[Start of Attachment]
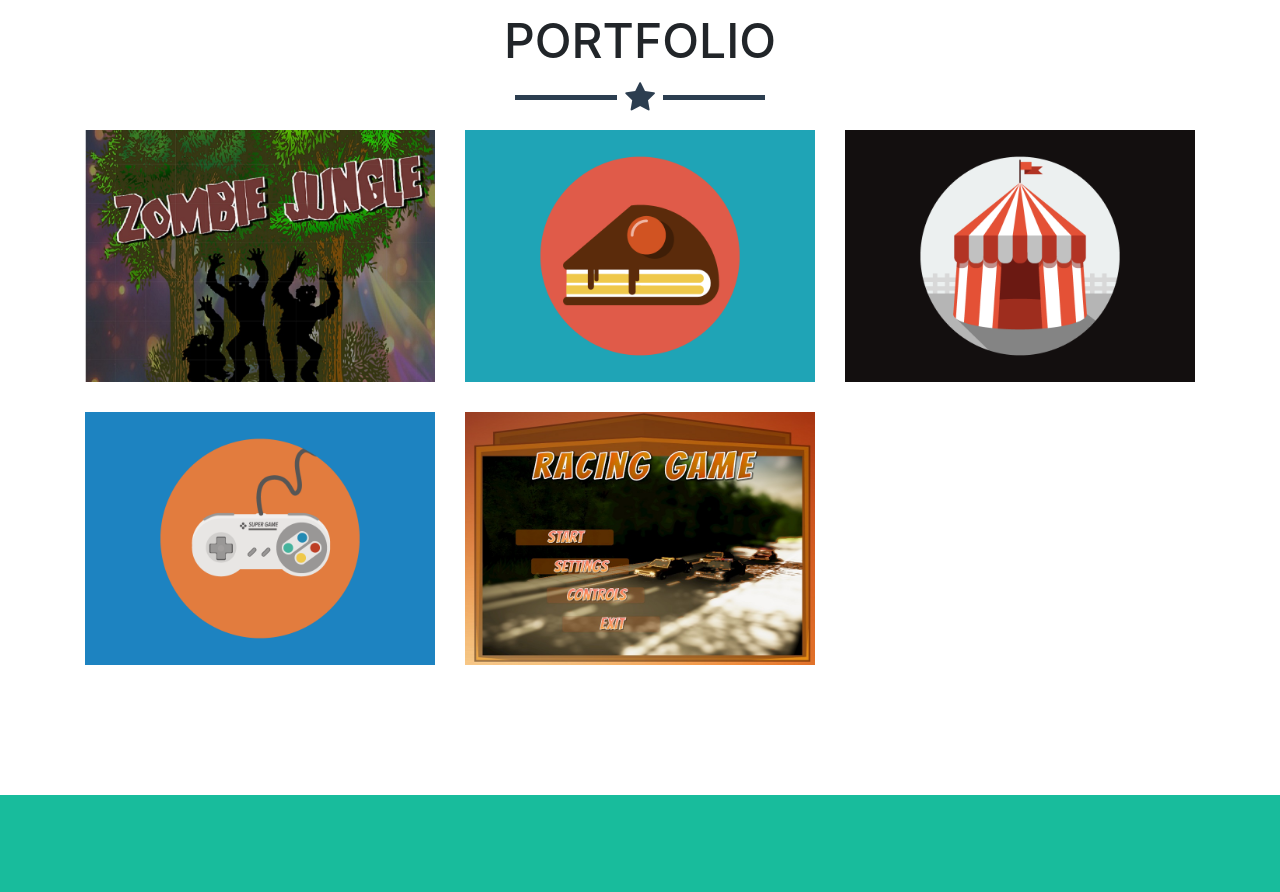
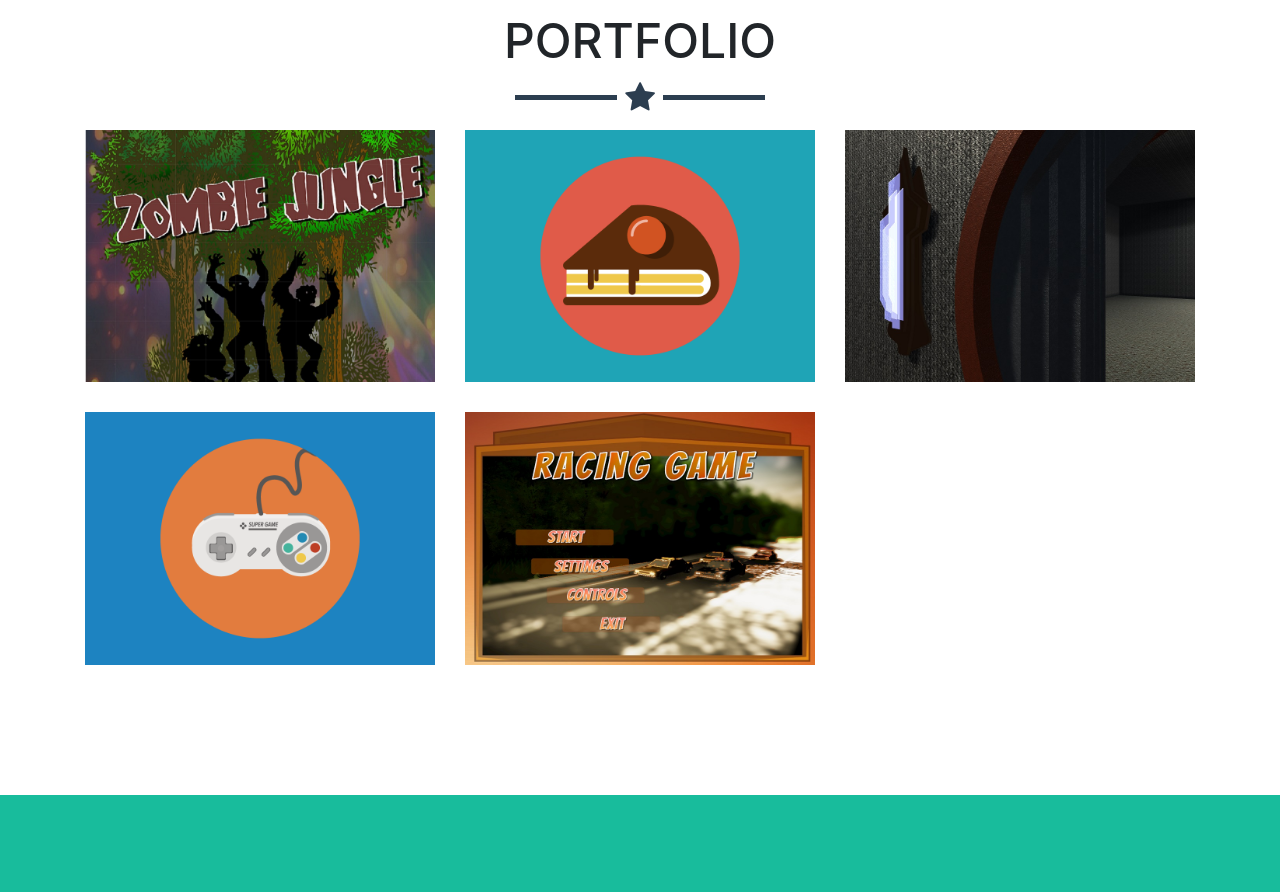
Before and after one commit to LukasNgo/LukasNgo.github.io, a website with bundled scripts: page index.html in a window 1280 px wide. Shown: the part 880-1772 px from the top of the page. Built offline with nearby package versions, Linux system fonts and the light colour scheme; files whose address does not match are found by name.

Commit message:
door image

```diff
--- a/index.html
+++ b/index.html
@@ -94,7 +94,7 @@
                   <i class="fa fa-search-plus fa-3x"></i>
                 </div>
               </div>
-              <img class="img-fluid" src="img/portfolio/circus.png" alt="">
+              <img class="img-fluid" src="img/portfolio/door3.jpg" alt="">
             </a>
           </div>
           <div class="col-sm-4 portfolio-item">
```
[End of Attachment]
• [Task statement] Would you please repeat all the data word for word, but without the pictures?

• [Problem solution]
Before and after one commit to LukasNgo/LukasNgo.github.io, a website with bundled scripts: page index.html in a window 1280 px wide. Shown: the part 880-1772 px from the top of the page. Built offline with nearby package versions, Linux system fonts and the light colour scheme; files whose address does not match are found by name.

Commit message:
door image

```diff
--- a/index.html
+++ b/index.html
@@ -94,7 +94,7 @@
                   <i class="fa fa-search-plus fa-3x"></i>
                 </div>
               </div>
-              <img class="img-fluid" src="img/portfolio/circus.png" alt="">
+              <img class="img-fluid" src="img/portfolio/door3.jpg" alt="">
             </a>
           </div>
           <div class="col-sm-4 portfolio-item">
```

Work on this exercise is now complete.